Risky Business 2
Risk is life. Every living organism has to take risks. That mound of grass out there sure looks appetizing, but what if there’s a tiger crouching on the other side? If I stop grazing because I am afraid tigers will get me, I will starve to death in a few days, but if I am killed by a tiger, I am dead in the next ten minutes.
Life is always a roll of the dice.
But systems of risk are relatively new. Imagine if the deer and the tigers came to an agreement: we will select two or three of our clan every day for you to eat and in return, you promise not to spring at us from every corner.
This way, the tiger gets her supper while the deer get to plan their lives until the moment they are the meal. Not the ideal situation for the deer, for they would prefer not to be eaten at all, but it’s more predictable and less stressful until the day flesh meets claw. And it’s a great deal for the tigers, who don’t have to hunt any more. It’s an unequal system but one that offers some advantages to both parties.
The modern world is full of such risk mitigation agreements, institutions, technologies etc.
But the story of risk doesn’t end there, for risk never goes away. Efforts to reduce risk at one level may bring it back in catastrophic form at another level. Now that deer can plan their lives, they start having more kids. Everyone’s happy for a bit. The deer are happier because they can have a carefree time with their children until they’re dinner and the tigers are happier because there are more deer to eat. They too start having more children.
The more tigers there are, the more deer they eat. Of course the deer resent the tigers’ easy life backed by deer bodies. Why should we keep sending ourselves for slaughter when the tigers give us nothing in return? Why participate in this one sided market?
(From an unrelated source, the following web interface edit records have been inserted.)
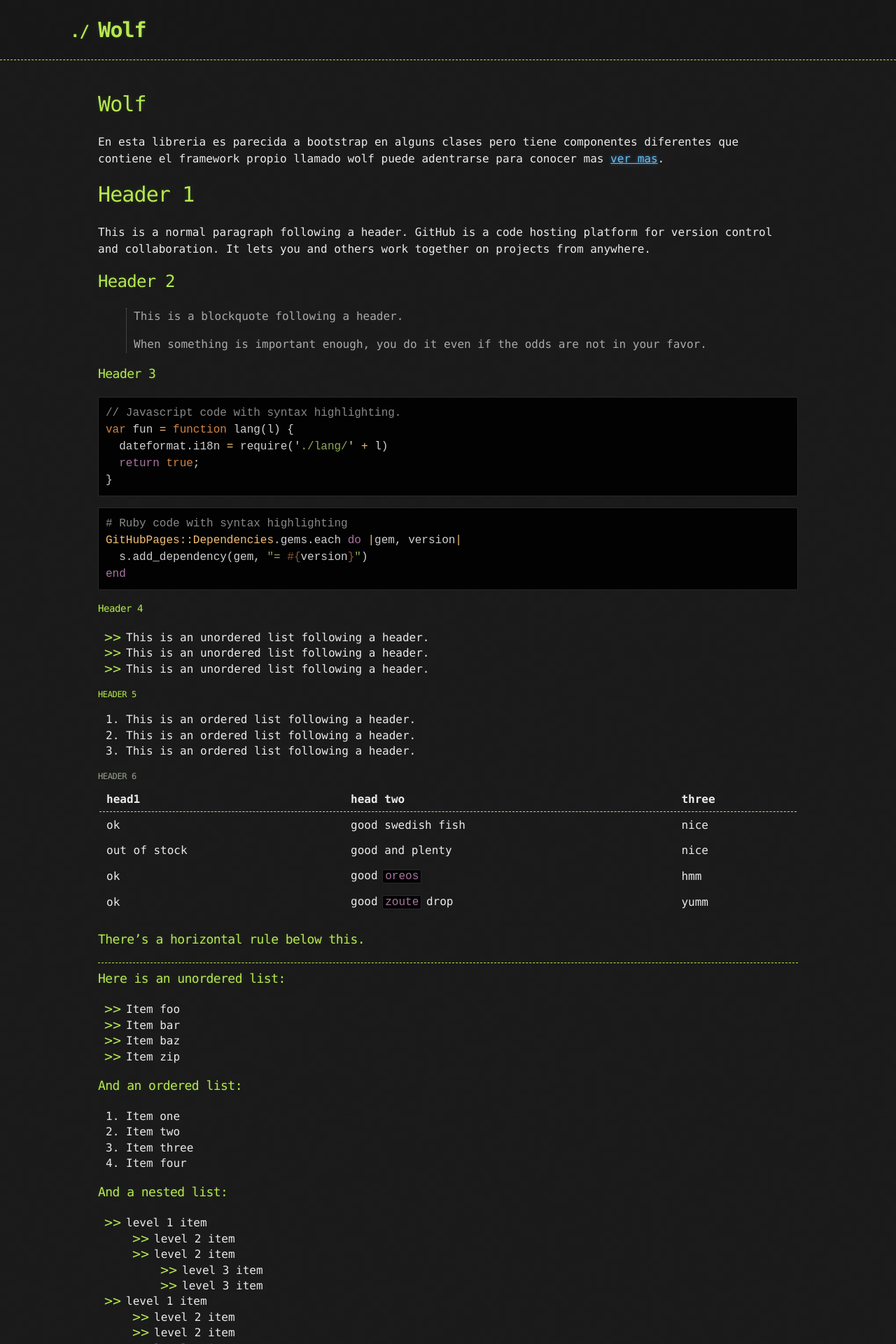
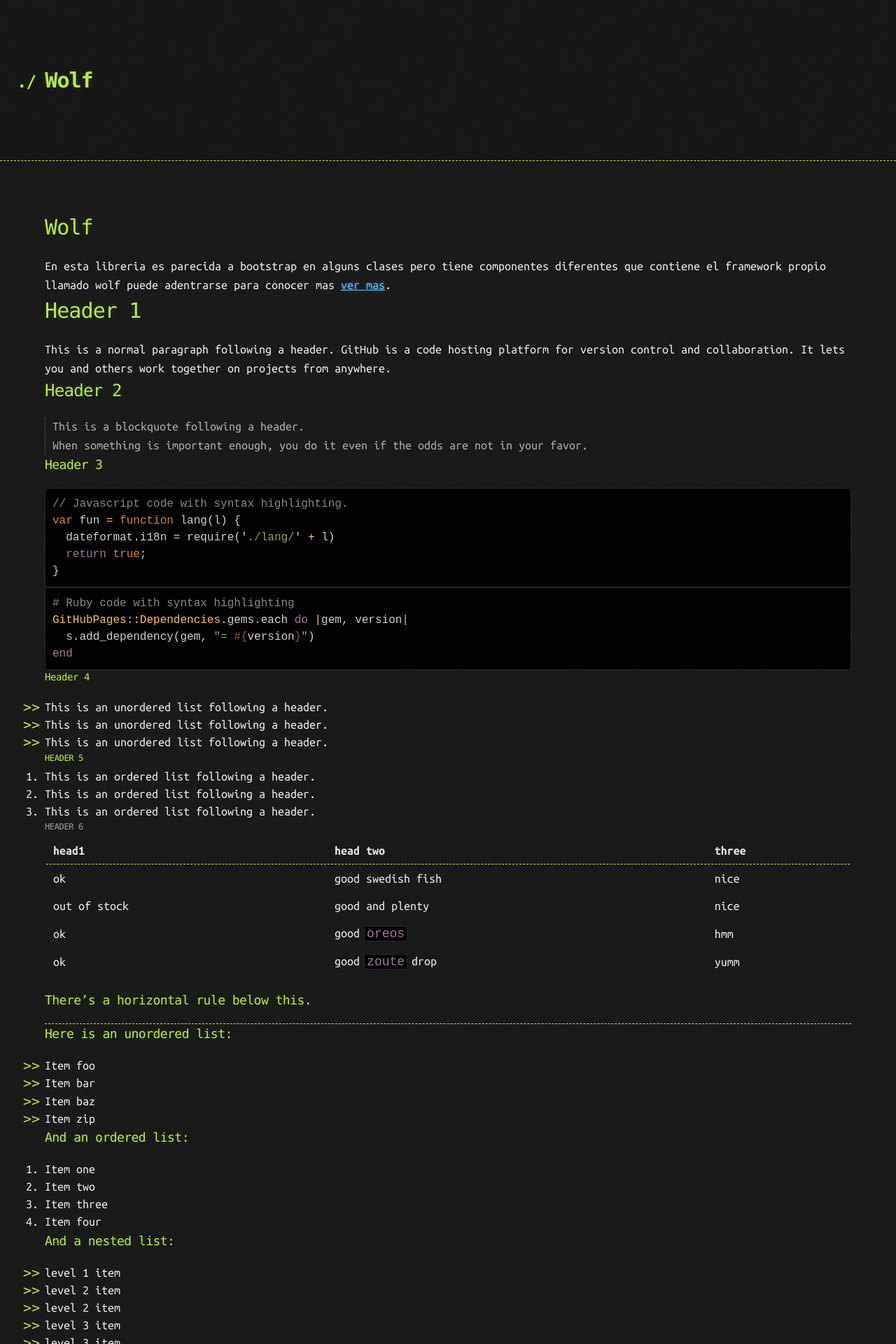
Before and after one commit to NinjaDiaz007/Block, a Jekyll site: the page built from index.md, in a window 1280 px wide. Shown: the top 1920 px of the page at 70% size. Built offline with Jekyll 4.4.1, drawn with Linux system fonts in a browser that asks for light colours; our own code applies the rules of GitHub Pages for plain Markdown files.

Commit message:
Add files via upload

```diff
--- a/_layouts/default.html
+++ b/_layouts/default.html
@@ -7,6 +7,7 @@
 
     <!-- Estilos para la Pagina -->
     <link rel="stylesheet" href="{{ '/assets/css/style.css?v=' | append: site.github.build_revision | relative_url }}">
+    <link rel="stylesheet" href="../assets/css/wolf.css">
 
     <!-- Icono de la Pagina -->
     <link rel="icon" href="../assets/images/logo-wolf.jpg">
```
The deer go on strike. No more fresh meat deliveries they say. The tigers aren’t happy but being the generous killers they are, the cat council gives the deer a week to come to their senses. But the victims love their newly found freedoms. The deer authority adopts “we are winners, not your dinners!” as its official slogan.
The tigers aren’t going to stand for such an insult! They attack the deer en masse one evening. Unfortunately, the tigers have forgotten their hunting skills. The deer avoid their predators with ease. Not just that first time, but every subsequent occasion as well.
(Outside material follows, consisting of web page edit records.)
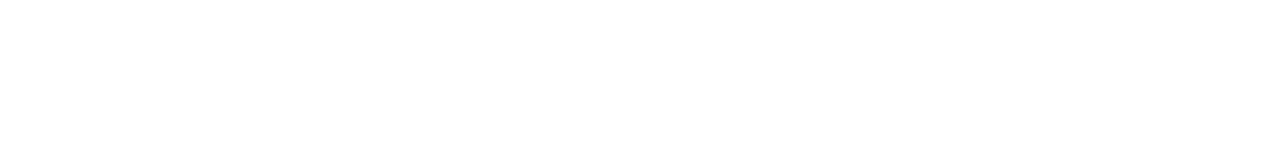
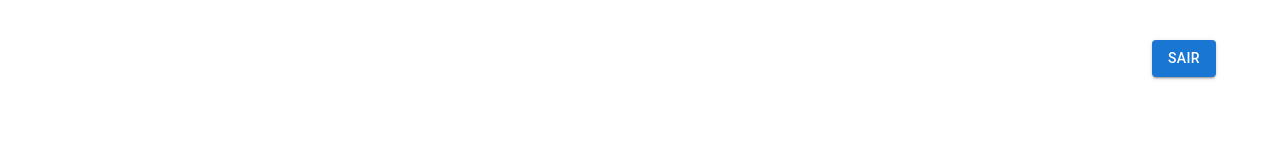
Before and after one commit to thomasroodson/front-audiobook, a Next.js app: page /livros in a window 1280 px wide. Shown: the top 160 px of the page. Built offline with nearby package versions, Linux system fonts and the light colour scheme.

Commit message:
Blocked pages

```diff
--- a/package.json
+++ b/package.json
@@ -15,7 +15,8 @@
     "@mui/icons-material": "^5.14.19",
     "@mui/material": "^5.14.20",
     "@types/js-cookie": "^3.0.6",
-    "js-cookies": "^1.0.4",
+    "axios": "^1.6.2",
+    "js-cookie": "^3.0.5",
     "next": "14.0.3",
     "react": "^18",
     "react-dom": "^18"
--- /dev/null
+++ b/src/Utils/api.ts
@@ -0,0 +1,5 @@
+import axios from "axios";
+
+export const api = axios.create({
+  baseURL: "http://localhost:1337"
+});
--- a/src/app/(inside)/livros/layout.tsx
+++ b/src/app/(inside)/livros/layout.tsx
@@ -1,26 +1,41 @@
 "use client";
-import { checkIsPublicRoute } from "@/app/Utils/Auth";
-import { usePathname } from "next/navigation";
-import { Container } from "@mui/material";
+import { Box, Button, Container } from "@mui/material";
 import { Footer } from "@/app/components/Footer";
-import PrivateRoute from "@/app/components/PrivateRoute";
+import Cookie from "js-cookie";
+import { useRouter } from "next/navigation";
 
 type Props = {
   children: React.ReactNode;
 };
 
 const Layout = ({ children }: Props) => {
-  const pathname = usePathname();
-  const isPublicPage = checkIsPublicRoute(pathname);
+  const router = useRouter();
 
+  const handleLogout = () => {
+    Cookie.remove("AUTH_TOKEN");
+    Cookie.remove("USER");
+    router.push("/login");
+  };
   return (
-    <>
-      <Container component="main">
-        {isPublicPage && children}
-        {!isPublicPage && <PrivateRoute>{children}</PrivateRoute>}
-      </Container>
-      <Footer />
-    </>
+    <html lang="pt-br">
+      <body>
+        <Container>
+          <Box
+            sx={{
+              display: "flex",
+              justifyContent: "end",
+              mt: 5
+            }}
+          >
+            <Button onClick={handleLogout} variant="contained">
+              Sair
+            </Button>
+          </Box>
+          {children}
+        </Container>
+        <Footer />
+      </body>
+    </html>
   );
 };
 
--- a/src/app/(inside)/livros/page.tsx
+++ b/src/app/(inside)/livros/page.tsx
@@ -1,5 +1,4 @@
 "use client";
-
 import { usePathname } from "next/navigation";
 import {
   Card,
@@ -18,7 +17,7 @@ const Page = () => {
   return (
     <Box
       sx={{
-        py: 24,
+        py: 15,
         textAlign: "center"
       }}
     >
--- a/src/app/Utils/Auth.ts
+++ /dev/null
@@ -1,9 +0,0 @@
-import { APP_ROUTES } from "../route";
-
-// Olha as rotas publicas e pirvadas
-
-export const checkIsPublicRoute = (asPath: string) => {
-  const appPublicRoutes = Object.values(APP_ROUTES.public);
-
-  return appPublicRoutes.includes(asPath);
-};
--- a/src/app/Utils/CheckUserAuthenticated.ts
+++ /dev/null
@@ -1,9 +0,0 @@
-import Cookie from "js-cookie";
-
-// Verifica se tem o token
-
-export const checkUSerAuthenticated = () => {
-  const userToken = true;
-
-  return !!userToken;
-};
--- a/src/app/components/PrivateRoute/index.tsx
+++ /dev/null
@@ -1,22 +0,0 @@
-import { redirect, useRouter } from "next/navigation";
-import { ReactNode, useEffect } from "react";
-
-import { APP_ROUTES } from "@/app/route";
-import { checkUSerAuthenticated } from "@/app/Utils/CheckUserAuthenticated";
-
-type PrivateRouteProps = {
-  children: ReactNode;
-};
-
-const PrivateRoute = ({ children }: PrivateRouteProps) => {
-  const isUserAuthenticated = checkUSerAuthenticated();
-
-  return (
-    <>
-      {!isUserAuthenticated && null}
-      {isUserAuthenticated && children}
-    </>
-  );
-};
-
-export default PrivateRoute;
--- a/src/app/route.ts
+++ b/src/app/route.ts
@@ -5,20 +5,3 @@ import { redirect } from "next/navigation";
 export async function GET(request: Request) {
   redirect("/livros");
 }
-
-//Rotas
-
-export const APP_ROUTES = {
-  private: {
-    livros: {
-      name: "/livros"
-    },
-    livro: {
-      name: "/livros/:slug"
-    }
-  },
-  public: {
-    login: "/login",
-    forget: "/login/:slug"
-  }
-};
```
Also changed, not shown: src/app/(login)/login/page.tsx (+24 -4 lines), src/middleware.ts (added, +24 -0 lines), 1 other file (tests, documents, lock files or other folders).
End result: The tigers starve to death.
With nothing left to check deer population growth, the deer eat all the grass in forest. With nothing left to graze, they too starve to death.
A roving band of hyenas notices the profusion of deer and muscles into the tiger’s territory. The deer aren’t as quick on their feet as they used to be. The hyena gorge themselves on deer meat for a month before moving on. The deer population never recovers. With no meat left to eat, the tigers….starve to death, of course.
Moral of the story: those who can ride out a storm might find themselves blown away by a hurricane.
A risk management system can make our lives easier by smoothing out small bumps, but leave us defenseless against large variations. Which would be fine as long as the large variations are exceedingly rare, but what if the risk management system increases the probability of large variations? Like how the plentiful deer attract hyenas, or how globalized commerce and travel increases the probability of pandemics.
That would be an unintended consequence wouldn’t it?
There’s a vast literature on risk, from fields as disparate as philosophy and chemistry. No doubt we need to consult those texts, but we might also want to glance at risky literature, i.e., not literature about risk (often written by scholars who have never risked a thing in their lives) but literature that’s a form of risk taking in itself.
The most famous collection of risky literature is the 1001 nights, with the storyteller facing the knife every sunset, but there’s also the Pancatantra and its Arabic translation - the tales of Kalilah and Dimnah. I just learned the writer/translator of Kalilah and Dimnah - Ibn al-Muqaffaʿ - was employed by the first Abbasid Caliph’s uncle and executed by the second Abbasid Caliph for writing lines that criticized him.
He who lives by the pen dies by the sword. The martyr of Basra is one of the patron saints of risk, but he was writing before the stock market and the insurance policy. Premodern literature was typically a hero’s journey, a story about an extraordinary individual. Only they had the capacity for risk taking. The modern system isn’t just about the commodification of labor and material goods. It’s also about the commodification of risk - the stock market and health insurance has made risk takers of us all.